Go through the records and report each line holding the string "Update".

[Provided data]:
↓↓↓

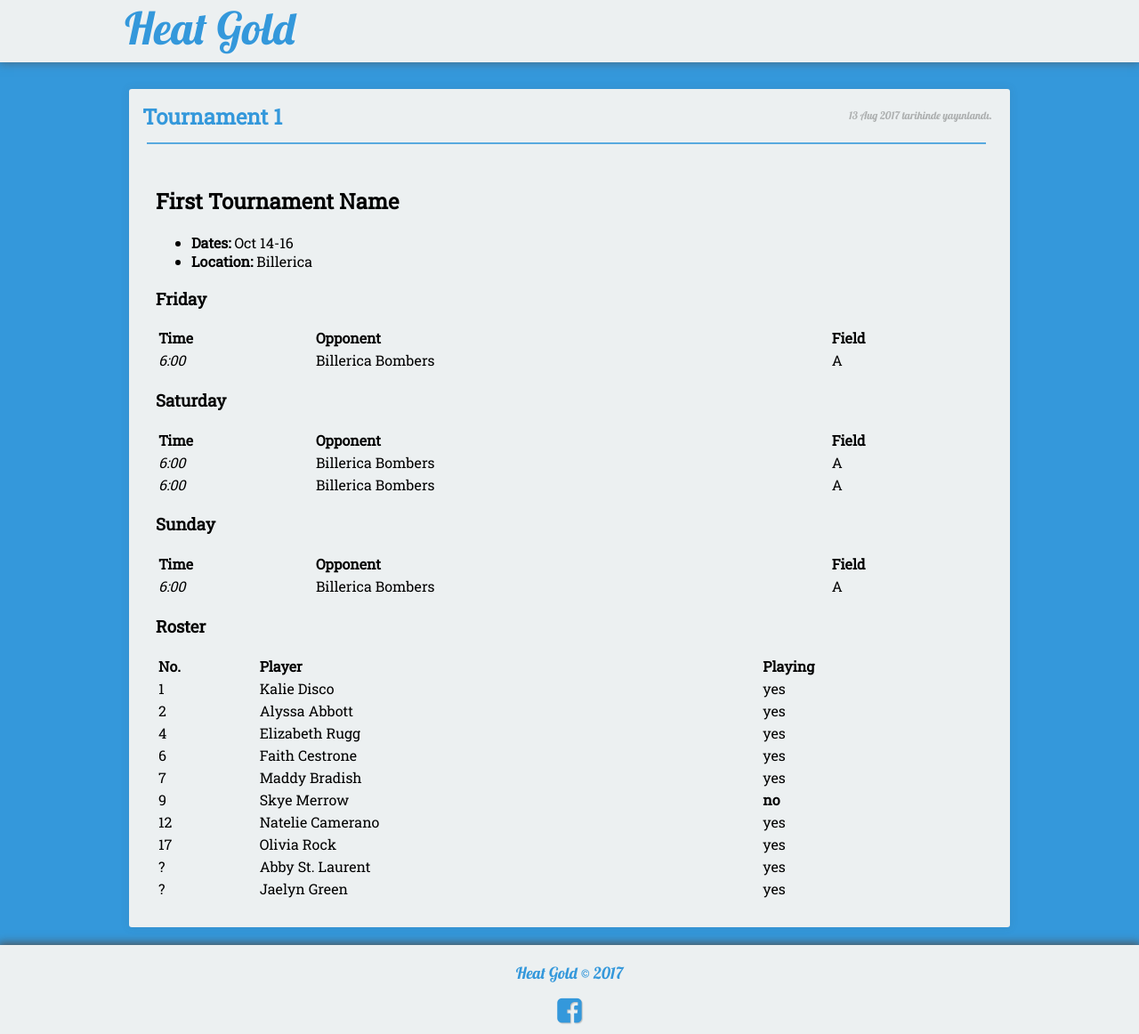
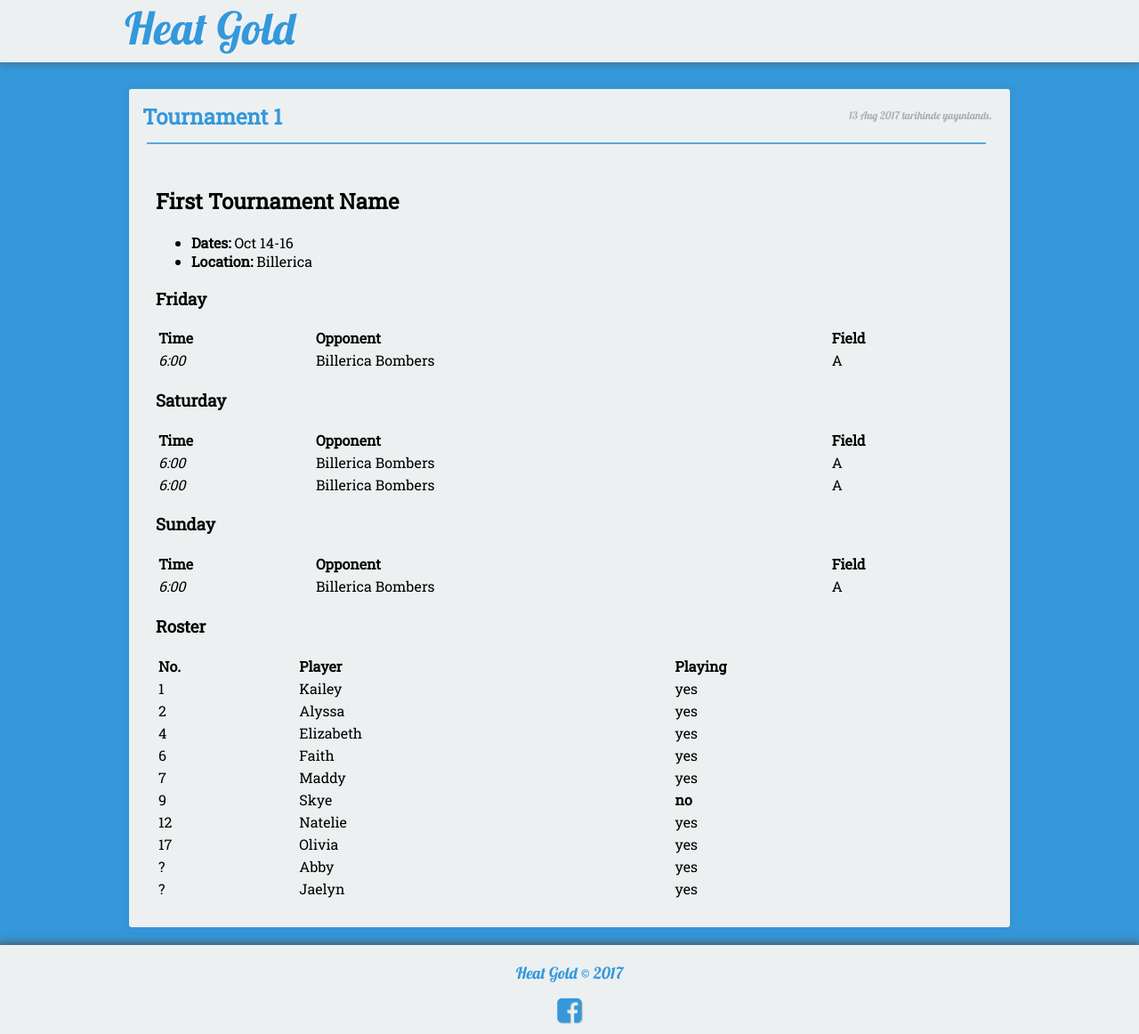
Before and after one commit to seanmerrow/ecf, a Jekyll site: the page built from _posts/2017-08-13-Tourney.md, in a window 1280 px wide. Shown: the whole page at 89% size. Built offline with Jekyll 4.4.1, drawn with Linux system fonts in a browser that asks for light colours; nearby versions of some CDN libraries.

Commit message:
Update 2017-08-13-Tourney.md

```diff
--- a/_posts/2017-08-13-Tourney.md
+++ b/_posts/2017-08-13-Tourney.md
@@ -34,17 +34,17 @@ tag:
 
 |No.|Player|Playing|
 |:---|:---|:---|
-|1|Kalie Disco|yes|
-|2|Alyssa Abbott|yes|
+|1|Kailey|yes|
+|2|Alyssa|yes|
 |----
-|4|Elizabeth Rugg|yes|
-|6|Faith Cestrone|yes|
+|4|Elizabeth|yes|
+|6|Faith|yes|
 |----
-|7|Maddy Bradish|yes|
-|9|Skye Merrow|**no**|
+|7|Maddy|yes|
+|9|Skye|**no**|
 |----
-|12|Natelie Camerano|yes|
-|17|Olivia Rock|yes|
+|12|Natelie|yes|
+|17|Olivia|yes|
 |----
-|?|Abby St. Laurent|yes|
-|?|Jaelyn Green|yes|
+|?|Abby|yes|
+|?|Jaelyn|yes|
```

↑↑↑
↓↓↓

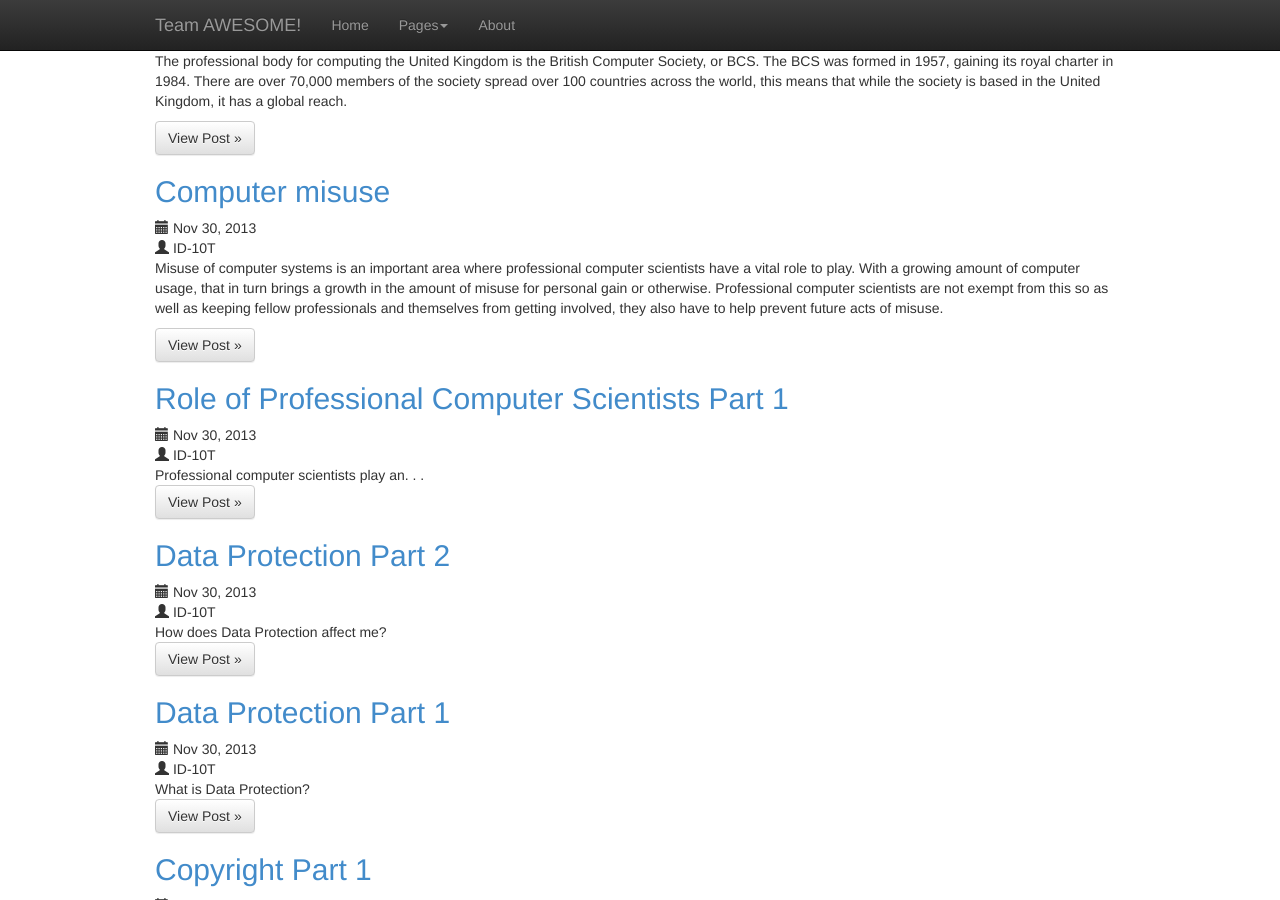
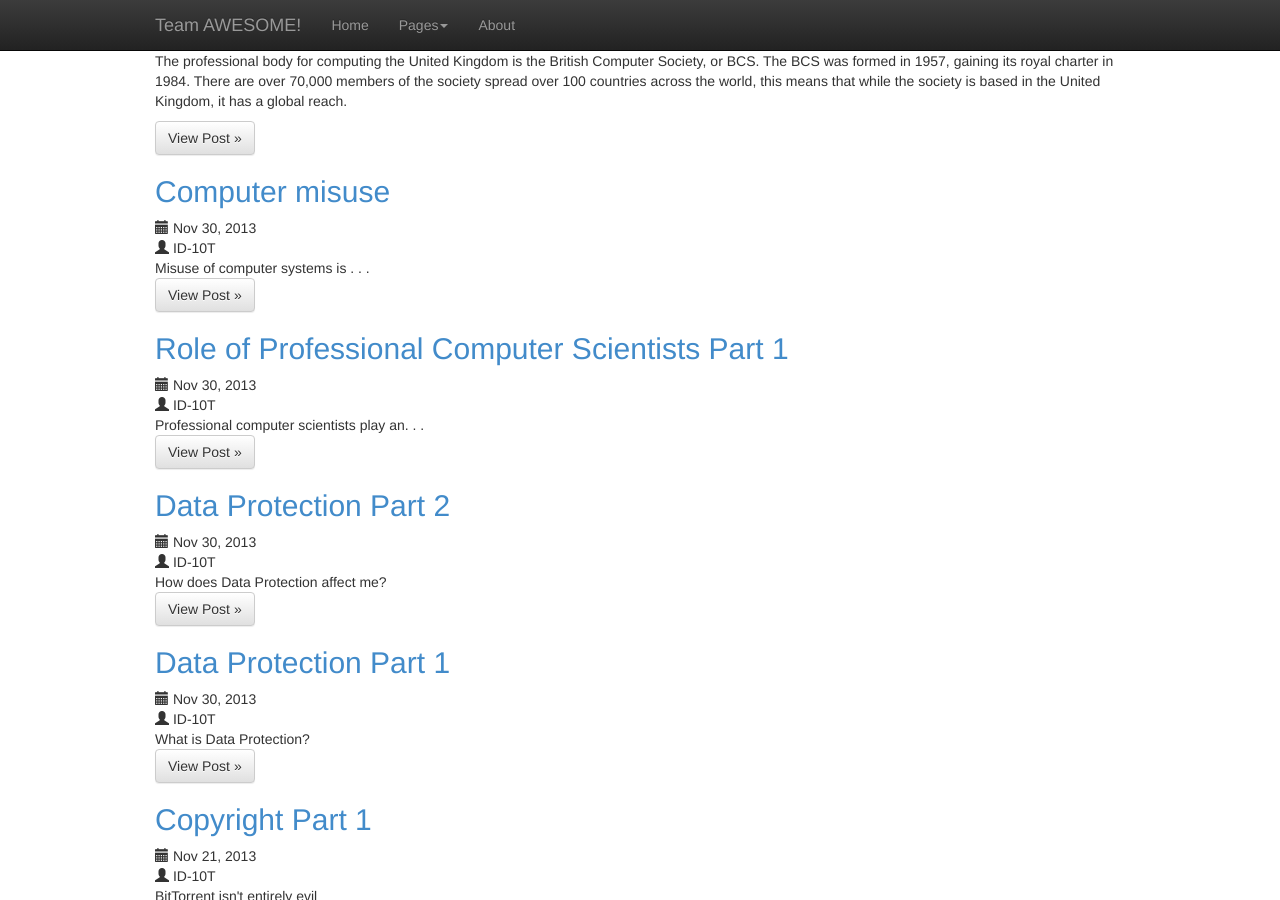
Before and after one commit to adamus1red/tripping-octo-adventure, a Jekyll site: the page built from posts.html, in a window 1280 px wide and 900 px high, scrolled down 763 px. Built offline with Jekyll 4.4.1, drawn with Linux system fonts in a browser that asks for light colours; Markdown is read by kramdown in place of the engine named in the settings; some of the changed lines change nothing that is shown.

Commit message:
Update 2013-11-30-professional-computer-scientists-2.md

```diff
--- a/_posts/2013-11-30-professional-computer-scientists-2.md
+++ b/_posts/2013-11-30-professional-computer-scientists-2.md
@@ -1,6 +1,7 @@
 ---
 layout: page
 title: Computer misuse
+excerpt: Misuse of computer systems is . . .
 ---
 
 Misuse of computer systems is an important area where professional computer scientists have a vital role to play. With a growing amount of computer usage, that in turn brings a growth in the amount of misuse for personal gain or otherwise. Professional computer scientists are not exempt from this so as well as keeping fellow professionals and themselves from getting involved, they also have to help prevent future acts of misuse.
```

↑↑↑

[The completed task]:
Update 2017-08-13-Tourney.md
Update 2013-11-30-professional-computer-scientists-2.md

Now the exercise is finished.